How CAS communities of practice can help you

08 July 2019

CAS Communities of Practice are groups of teachers who are enthusiastic about Computing, coming together to share ideas and resources.  They are run by teachers and provide an opportunity for professionals in the local area to benefit from support, training and expertise outside the remit of their own school. CAS Communities are either primary, secondary or mixed and meet three times a year, on a termly basis. It is free to sign your school up to Computing at School and also to join a CAS Community. If you would like to join, first enrol your school as a member of CAS (https://www.computingatschool.org.uk). Once registered, use your school’s postcode to search for your nearest CAS Community. Each Community has its own page where forthcoming meetings are advertised – don’t forget to sign up to the event to let the leader know you plan to attend!

Meetings can be hosted in a variety of places, ranging from a classroom of a local school to a nearby place of interest.  The most interesting CAS Community meeting I’ve attended was led by CAS Community Leader Robert Leeman and held at The Centre for Computing History (http://www.computinghistory.org.uk/).

There are many benefits to being associated with Computing at School.  Not only will you be able to seek support from a local community, but through the online forums there is an ever-increasing network of like-minded professionals who can offer ideas and advice for teaching computer science.

CAS through the BCS The Chartered Institute for IT, forms part of the National Centre for Computing Education (NCCE) and through this association you will have the opportunity to access a variety of free face-to-face and online courses. These cover topics taught from KS 1 - 4, are available in locations across England and can be viewed here.

As a former primary teacher who led computing for a number of years, I cannot recommend Computing at School more highly to you!  Joining CAS and getting involved with a CAS Community will really help you move computing forward in your school.  By sharing good practice, you will save valuable time.  

By listening to others, you will be reinvigorated and enthused to try out new ideas and approaches.  Through participating in CPD, you will further your own understanding of computer science and ultimately be encouraged on your school’s journey towards excellence in computing.  So, what are you waiting for?!!

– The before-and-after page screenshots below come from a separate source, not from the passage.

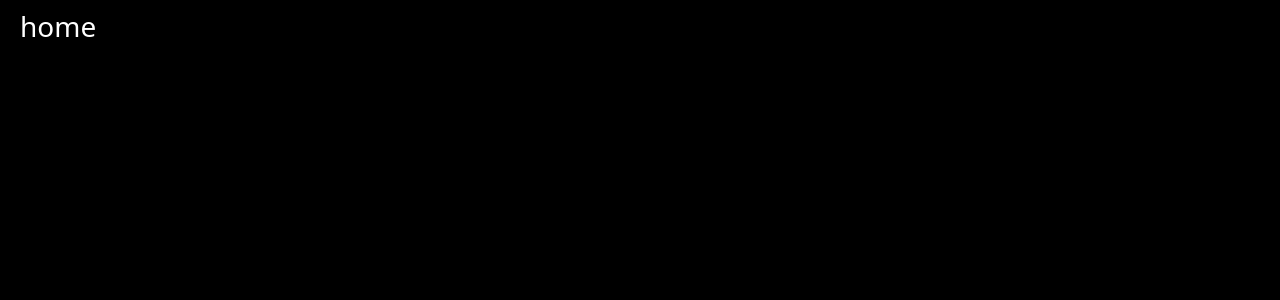
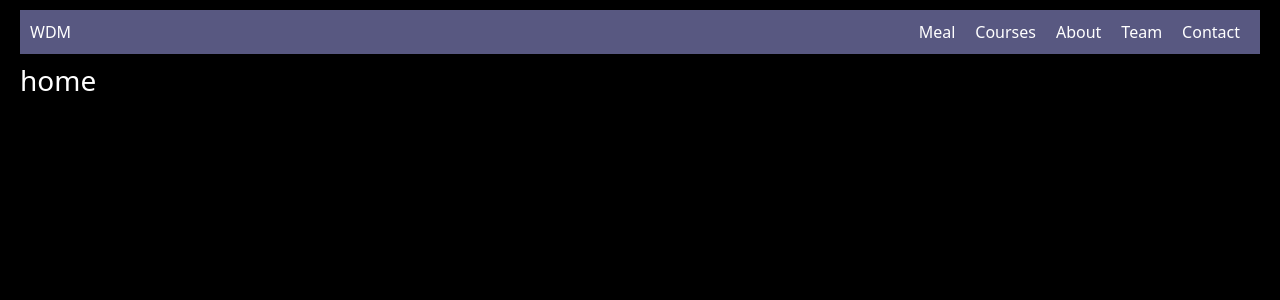
Before and after one commit to Sayali1015/React_Basics, a React (Vite) app: page / in a window 1280 px wide. Shown: the top 300 px of the page. Built offline with nearby package versions, Linux system fonts and the light colour scheme.

Commit message:
added Navigation Bar

```diff
--- a/src/App.jsx
+++ b/src/App.jsx
@@ -11,13 +11,13 @@ import  Movies from "./MovieZone/Movies";
 // import Form from "./components/Form";
 // import Multiple_Input_Handling from "./components/Multiple_Input_Handling";
 import Meal from "./Food_Recipe/Meal";
+import Navbar  from './components/Navbar';
 
 const App = () => {
-
-
   return (
   <>
 <Router>
+  <Navbar />
   <Routes>
     <Route  path = "/" element={<Home />}/>
     <Route  path = "/about" element={<About />}/>
@@ -25,12 +25,8 @@ const App = () => {
     <Route  path = "/contact" element={<Contact />}/>
     <Route  path = "/courses" element={<Product />}/>
     <Route  path = "/courses/:id" element={<Course_Detail />}/>
-
     <Route  path = "/movies" element={<Movies />}/>
     <Route  path = "/meal" element={<Meal />}/>
-
-
-
   </Routes>
 </Router>
   {/* <Movies/> */}
--- /dev/null
+++ b/src/components/Navbar.css
@@ -0,0 +1,18 @@
+.nav_bar{
+    display: flex;
+    justify-content: space-between;
+    align-items: center;
+    background-color: rgb(88, 88, 129);
+}
+
+.nav_bar .items{
+    text-decoration: none;
+    color: white;
+    padding: 10px;
+
+}
+
+.nav_bar .items:hover{
+    background-color: aqua;
+    color: black;
+}
--- /dev/null
+++ b/src/components/Navbar.jsx
@@ -0,0 +1,20 @@
+import React from 'react'
+import { Link } from 'react-router-dom'
+import './Navbar.css'
+
+const Navbar = () => {
+  return (
+    <div className='nav_bar'>
+      <Link  to={'/'} className='left items'>WDM</Link>
+      <div className='right'>
+        <Link className= "items" to={'/meal'}>Meal</Link>
+        <Link className= "items" to={'/courses'}>Courses</Link>
+        <Link className= "items" to={'/about'}>About</Link>
+        <Link className= "items" to={'/team'}>Team</Link>
+        <Link className= "items" to={'/contact'}>Contact</Link>
+      </div>
+    </div>
+  )
+}
+
+export default Navbar
--- a/src/index.css
+++ b/src/index.css
@@ -1,3 +1,7 @@
+*{
+  padding: 0;
+  margin: 0;
+}
 body {
   background-color: black;
   color: white;
```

For further information on CAS Communities, please send your query to the CAS team who will be able to help: compatsch@bcs.uk